However, there are also null and opposite results which may occur because affective states have a variety of different influences on decision-making. This project aims to disentangle these effects and hence to clarify findings in the literature, establish any constraints on using JB as an indicator of animal affect, and advance theory on the relationship between affect and decision-making. Computational modeling of data from operant studies of laboratory rodent decision-making will identify underlying parameters (e.g. prior experience of, and sensitivity to, reward and punishment) that influence decisions. There will also be opportunity to carry out parallel human studies to establish cross-species similarities and differences, and to develop theoretical computational models to investigate predictions, for example that experience of environmental conditions generates adaptive decision-making profiles.
The student will receive training in animal learning and behaviour, perceptual and affective psychology, and computational theory and modelling. They will learn to design decision-making tasks, to programme and use operant equipment, to implement computational, statistical, and trial-by-trial analysis of datasets, and to build theoretical computational models. Such skills will be invaluable within the increasingly mathematical context of modern biology.
Supervisors: Prof Mike Mendl, Prof Iain Gilchrist, Dr John Fennell, Dr Liz Paul (Bristol University)

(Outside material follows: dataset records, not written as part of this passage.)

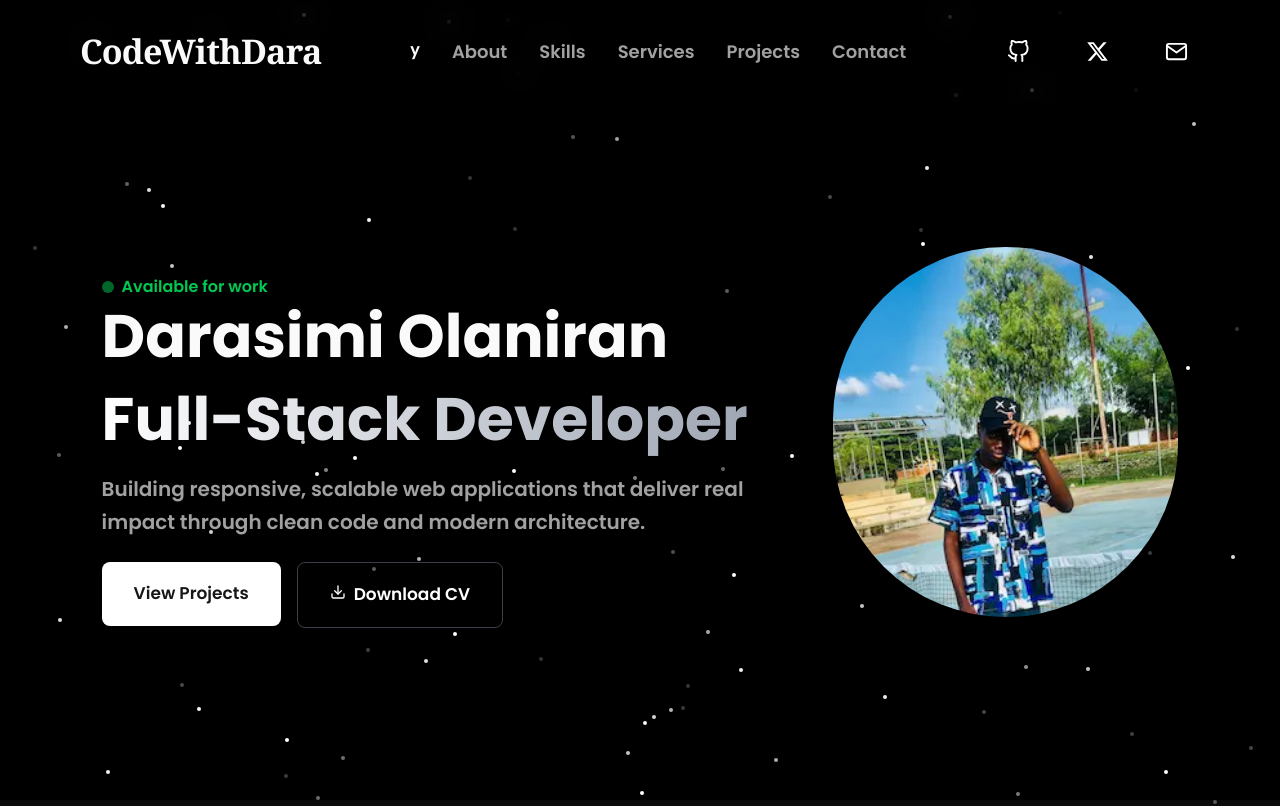
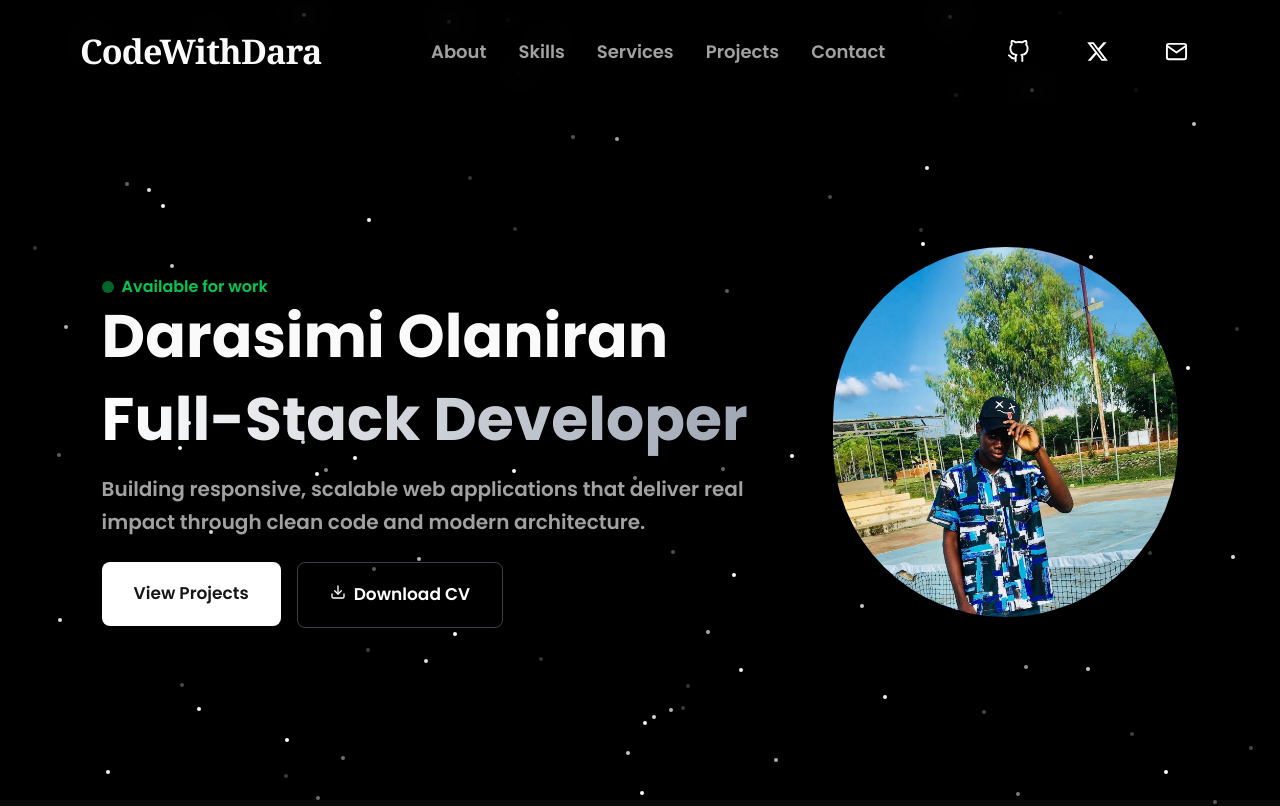
Before and after one commit to FavourDarasimi/Portfolio, a React (Vite) app: page / in a window 1280 px wide. Shown: the top 806 px of the page. Built offline with nearby package versions, Linux system fonts and the light colour scheme.

Commit message:
navbar fix

```diff
--- a/src/components/NavBar.tsx
+++ b/src/components/NavBar.tsx
@@ -74,7 +74,7 @@ const NavBar = ({
   };
 
   const NavLinks = () => (
-    <div className="flex lg:flex-row flex-col md:gap-6 lg:gap-8 gap-5">y
+    <div className="flex lg:flex-row flex-col md:gap-6 lg:gap-8 gap-5">
 
       {[
         { label: "About", ref: aboutRef, index: 0 },
```
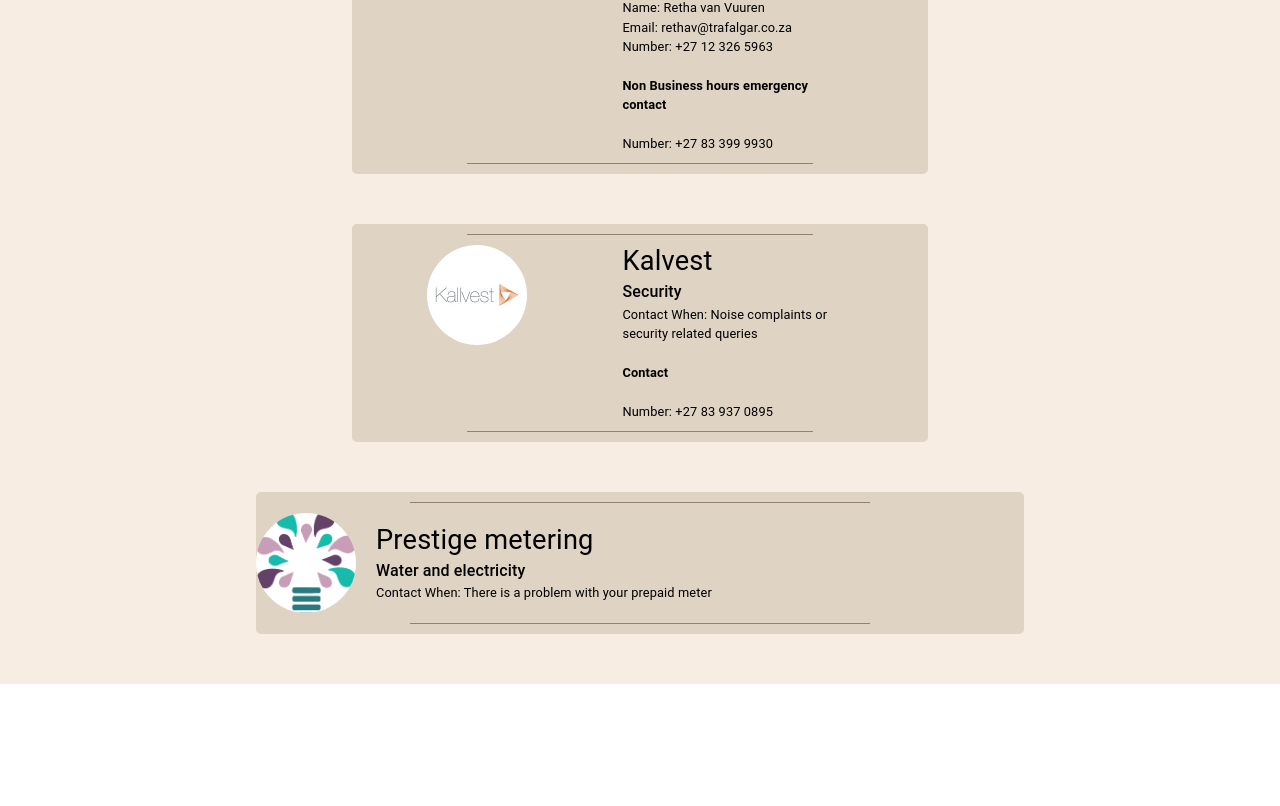
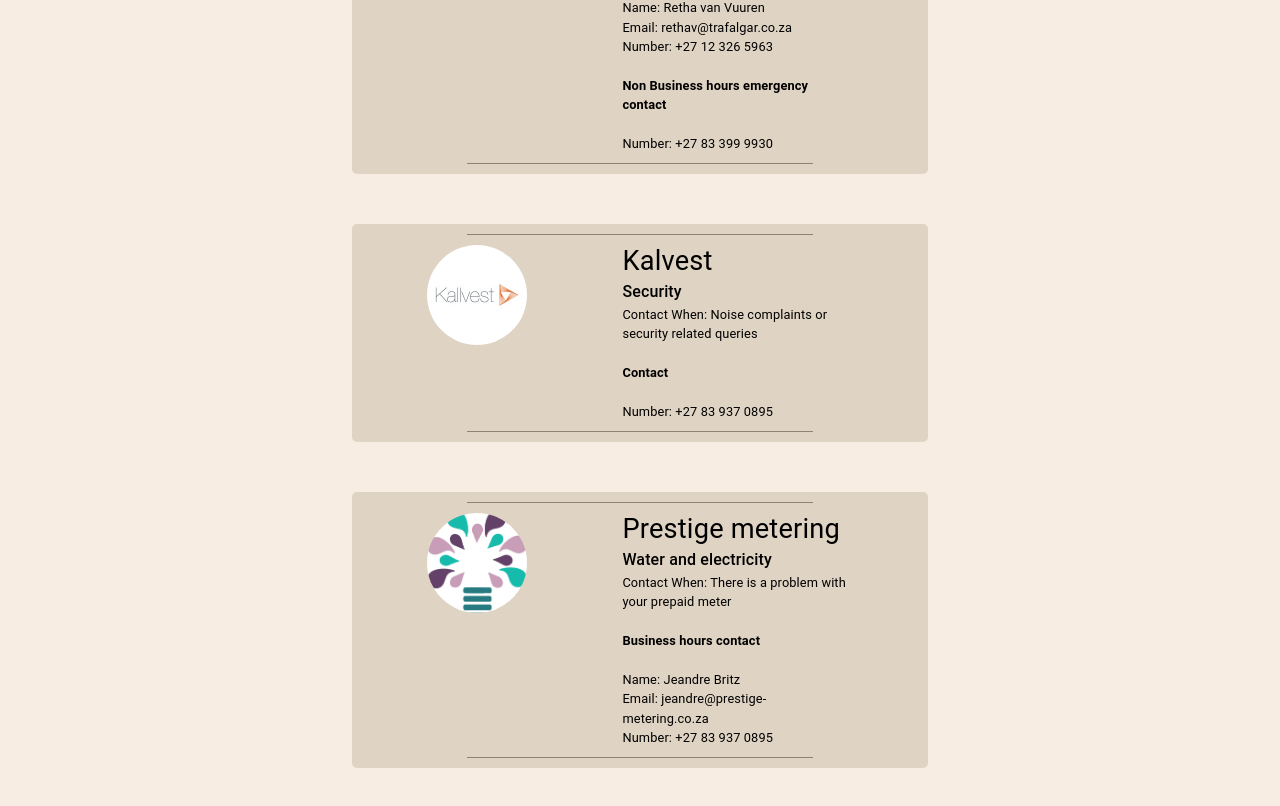
Before and after one commit to Xorbak/CWMWebsite, a React (Create React App) app: page /emergencyContacts in a window 1280 px wide. Shown: the part 422-1228 px from the top of the page. Before the commit the page ends 1106 px from the top, so only its background shows below. Built offline with nearby package versions, Linux system fonts and the light colour scheme.

Commit message:
Emergency contacts responsiveness

```diff
--- a/src/Components/EmergencyContact/prestige.tsx
+++ b/src/Components/EmergencyContact/prestige.tsx
@@ -22,12 +22,19 @@ export const Prestige = () => {
           marginLeft: "20%",
         }}
       />
-      <Box sx={{ display: "flex", flexDirection: "row " }}>
+      <Box
+        sx={{
+          display: "flex",
+          flexDirection: "row ",
+          justifyContent: { xs: "none", lg: "space-evenly" },
+        }}
+      >
         <Box sx={styles.imageContainer} />
         <Box
           sx={{
             textAlign: "start",
             marginLeft: "20px",
+            width: "40%",
             alignSelf: "center",
           }}
         >
@@ -42,7 +49,9 @@ export const Prestige = () => {
           >
             Tap to open
           </Typography>
-          <Box sx={{ display: { xs: showBox ? "block" : "none", sm: "none" } }}>
+          <Box
+            sx={{ display: { xs: showBox ? "block" : "none", sm: "block" } }}
+          >
             <Typography sx={{ marginY: "20px", fontWeight: "bold" }}>
               Business hours contact
             </Typography>
@@ -73,8 +82,7 @@ const styles = {
 
     flexDirection: "column",
     marginY: "50px",
-
-    width: { xs: "90vw", sm: "60vw" },
+    width: { xs: "80vw", sm: "60vw", md: "50vw", lg: "45vw" },
     minHeight: "100px",
     backgroundColor: "background.paper",
     borderRadius: "5px",
```
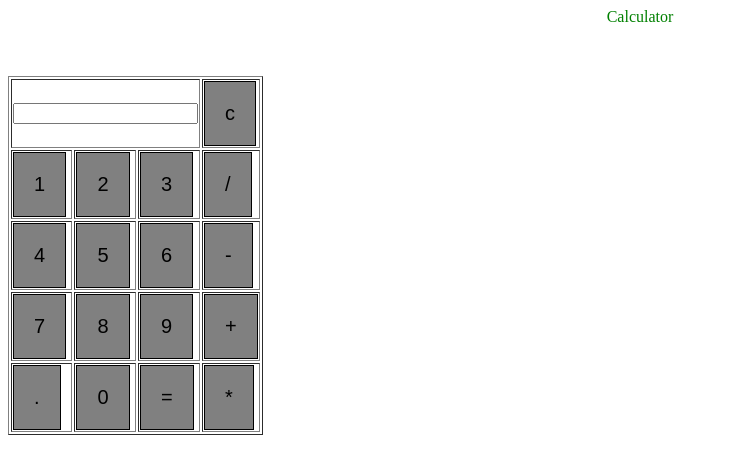
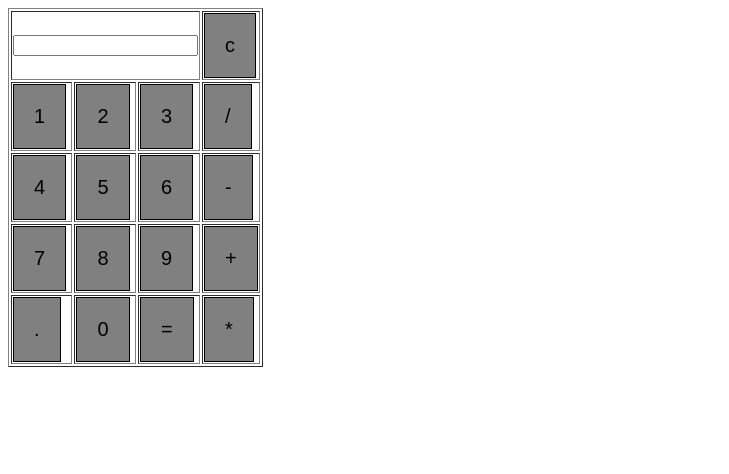
Before and after one commit to preeti999/Calculator, a plain HTML site: page index.html in a window 1280 px wide. Shown: the whole page, without its empty margins (0-729 px from the left). Drawn offline with Linux system fonts and the light colour scheme.

Commit message:
Update index.html

```diff
--- a/index.html
+++ b/index.html
@@ -29,7 +29,7 @@
 
    </head>
    <body>
-      <div class = "title" >Calculator</div>
+<!--       <div class = "title" >Calculator</div>  -->
       <table border="1">
          <tr>
             <td colspan="3"><input class="result" type="text" id="result"/></td>
```
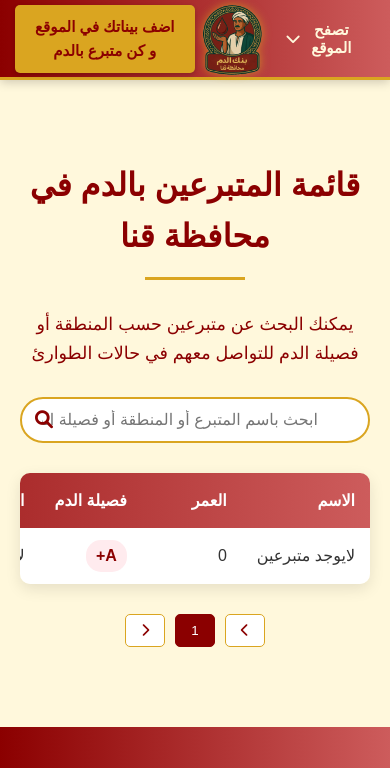
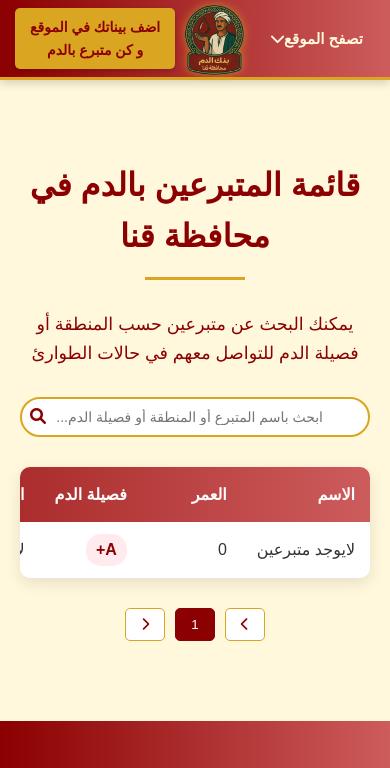
Before and after one commit to ahmedhatem111/Qena-Governorate-Blood-Bank, a plain HTML site: page blood donors.html in a window 390 px wide. Shown: the top 768 px of the page. Drawn offline with Linux system fonts and the light colour scheme.

Commit message:
Add files via upload

```diff
--- a/blood donors.html
+++ b/blood donors.html
@@ -179,7 +179,7 @@
             margin: 15px auto;
         }
 
-        /* شريط البحث */
+        /* شريط البحث - تم التعديل هنا */
         .search-container {
             margin-bottom: 30px;
             display: flex;
@@ -200,7 +200,8 @@
             font-size: 16px;
             outline: none;
             transition: all 0.3s;
-    direction: right; /* ✅ عشان يبقي النص يبدأ من اليمين */
+            direction: rtl;
+            text-align: right; /* التأكد من بدء النص من اليمين */
         }
 
         .search-box input:focus {
@@ -341,7 +342,7 @@
         }
 
         .footer-logo img {
-            height: 80px; /* حجم كبير للشعار في الفوتر */
+            height: 80px;
             width: auto;
             max-width: 220px;
             object-fit: contain;
@@ -403,7 +404,7 @@
             }
 
             .logo img {
-                height: 75px; /* حجم أصغر قليلاً للجوال */
+                height: 75px;
                 max-width: 180px;
             }
 
@@ -421,7 +422,6 @@
                 min-width: 180px;
             }
 
-            @media (max-width: 768px) {
             .donors-table {
                 display: block;
                 overflow-x: auto;
@@ -436,7 +436,7 @@
             .donors-table td {
                 min-width: 100px;
             }
-}
+
             .donors-table th:nth-child(1),
             .donors-table td:nth-child(1) {
                 width: 20%;
@@ -485,6 +485,24 @@
             .footer-logo img {
                 height: 130px;
                 max-width: 300px;
+            }
+        }
+
+        /* تعديلات إضافية للهواتف الصغيرة */
+        @media (max-width: 480px) {
+            .search-box input {
+                padding: 10px 45px 10px 15px;
+                font-size: 14px;
+            }
+
+            .search-box button {
+                left: 10px;
+                font-size: 16px;
+            }
+
+            .donate-btn {
+                padding: 8px 15px;
+                font-size: 14px;
             }
         }
     </style>
```
Also changed, not shown: index.html (+1 -1 lines). Lines whose indentation alone changed are shown as unchanged.
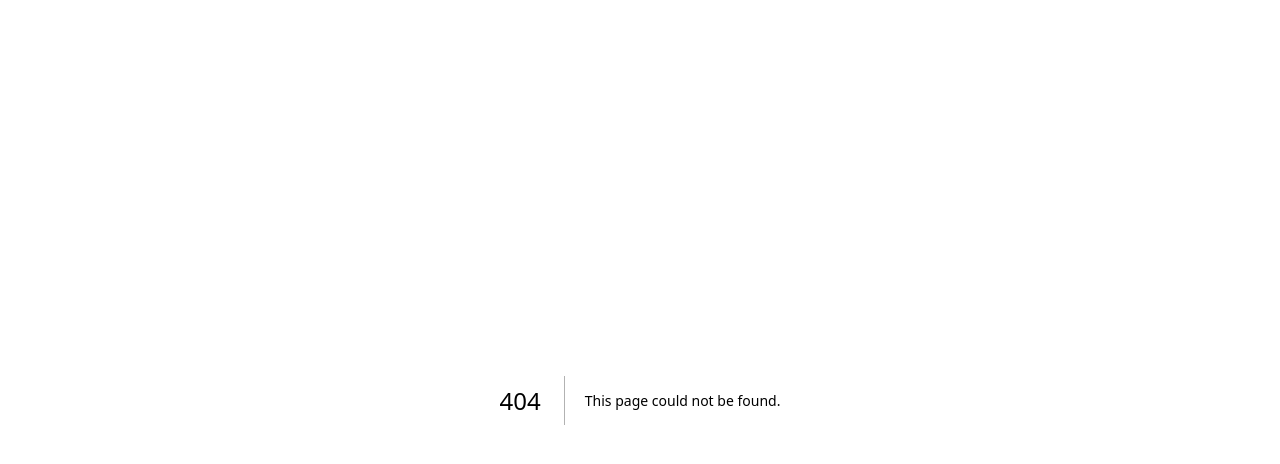
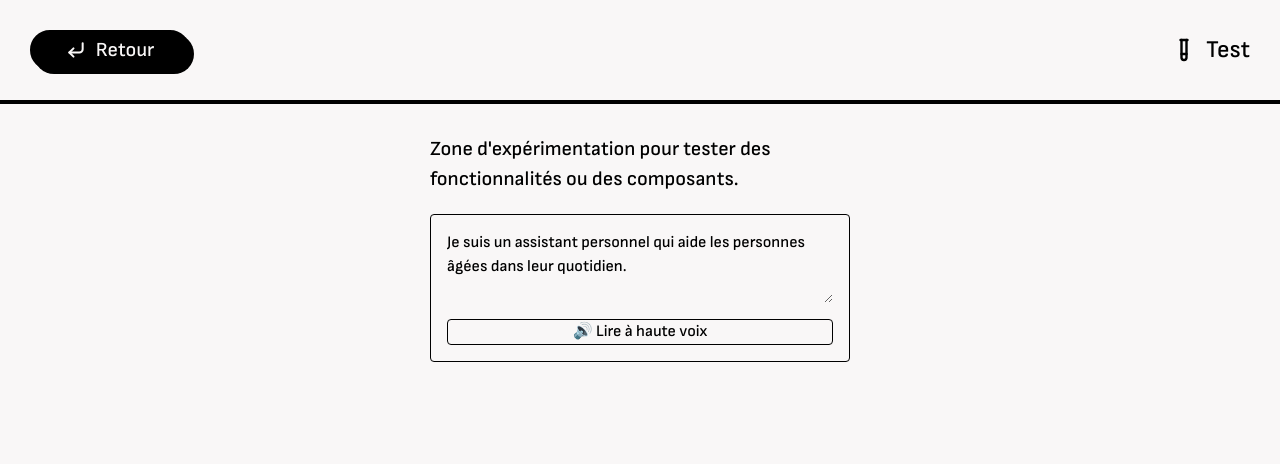
Before and after one commit to lelinguine/sitomnia-project, a Next.js app in the folder app/: page /test in a window 1280 px wide. Before the commit this address had no page. Shown: the top 464 px of the page. Built offline with nearby package versions, Linux system fonts and the light colour scheme.

Commit message:
add text-to-speech

```diff
--- a/app/src/app/questions/discussion/page.tsx
+++ b/app/src/app/questions/discussion/page.tsx
@@ -20,6 +20,14 @@ type Message = {
 const systemPrompt: Message = {
   role: 'system',
   content: "Ne te présente pas. Ne parle pas de toi. Réponds à la question de manière synthétique, en évitant les détails superflus. Ne fais pas d'introduction, parle directement du sujet de la question. Ne fais pas de liste. Un maximum de 100 mots pour répondre. Si tu ne sais pas répondre à la question, dis que tu ne sais pas. Réponds en français."
+};
+
+const speak = (text: string) => {
+  if (typeof window !== 'undefined' && window.speechSynthesis) {
+    const utterance = new SpeechSynthesisUtterance(text);
+    utterance.lang = 'fr-FR';
+    window.speechSynthesis.speak(utterance);
+  }
 };
 
 const Discussion = () => {
@@ -70,6 +78,13 @@ const Discussion = () => {
     }
   }, [messages]);
 
+  useEffect(() => {
+    return () => {
+      if (typeof window !== 'undefined' && window.speechSynthesis) {
+        window.speechSynthesis.cancel();
+      }
+    };
+  }, []);
 
   const sendPrompt = async () => {
     if (isLoading || !currentPrompt.trim() || !activeDiscussionId) return;
@@ -130,6 +145,8 @@ const Discussion = () => {
     addMessage(activeDiscussionId, { role: 'assistant', content: responseSoFar });
 
     setIsLoading(false);
+
+    speak(responseSoFar);
   };
 
   return (
--- /dev/null
+++ b/app/src/app/test/page.tsx
@@ -0,0 +1,55 @@
+"use client";
+
+import React, { useState} from 'react';
+
+import Bar from '@/components/Bar';
+
+const Test = () => {
+
+    const [text, setText] = useState('Je suis un assistant personnel qui aide les personnes âgées dans leur quotidien.');
+
+    const speak = () => {
+        if (typeof window !== 'undefined') {
+        const utterance = new SpeechSynthesisUtterance(text);
+        utterance.lang = 'fr-FR';
+        window.speechSynthesis.speak(utterance);
+        }
+    };
+
+  return (
+    <>
+      <Bar icon="TestTube" title="Test" color="#F9F7F7" />
+
+      <div className="view">
+        <div className="thread">
+          <span className="sm-text">
+            Zone d'expérimentation pour tester des fonctionnalités ou des composants.
+          </span>
+
+          <div className='content'>
+
+
+            <div className="tts-box p-4 border rounded max-w-md flex flex-col gap-4">
+                <textarea
+                    value={text}
+                    onChange={(e) => setText(e.target.value)}
+                    rows={3}
+                />
+                <button onClick={speak} className="border rounded max-w-md">
+                    🔊 Lire à haute voix
+                </button>
+            </div>
+
+
+
+
+
+          </div>
+
+        </div>
+      </div>
+    </>
+  );
+};
+
+export default Test;
--- a/app/src/components/Icon.tsx
+++ b/app/src/components/Icon.tsx
@@ -25,7 +25,8 @@ import {
     Star,
     Pin,
     PencilLine,
-    Info
+    Info,
+    TestTube
 } from "lucide-react";
 
 const icons = {
@@ -53,7 +54,8 @@ const icons = {
     Star,
     Pin,
     PencilLine,
-    Info
+    Info,
+    TestTube
 };
 
 const Icon = ({ icon, size }) => {
--- a/app/src/components/menu/Menu.tsx
+++ b/app/src/components/menu/Menu.tsx
@@ -4,10 +4,11 @@ import "./menu.css";
 const Menu = () => {
     const menuItems = [
         { icon: "Megaphone", title: "Prévention", link: "/prevention", color: "#e5c39a" },
-        { icon: "ChartNoAxesGantt", title: "Agenda", link: "/agenda", color: "#A0C3D2" },
-        { icon: "PencilLine", title: "Notes", link: "/notes", color: "#EEE9DA" },
+        // { icon: "ChartNoAxesGantt", title: "Agenda", link: "/agenda", color: "#A0C3D2" },
+        // { icon: "PencilLine", title: "Notes", link: "/notes", color: "#EEE9DA" },
         { icon:"MessageCircleQuestion", title: "Questions", link: "/questions", color: "#BBDED6" },
-        { icon:"Cog", title: "Réglages", link: "/reglages", color: "#F9F7F7" },
+        // { icon:"Cog", title: "Réglages", link: "/reglages", color: "#F9F7F7" },
+        { icon:"TestTube", title: "Test", link: "/test", color: "#F9F7F7" },
     ];
 
     return (
```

Collaborator: Prof Peter Dayan (Max Planck Institute for Biological Cybernetics, Tübingen, Germany)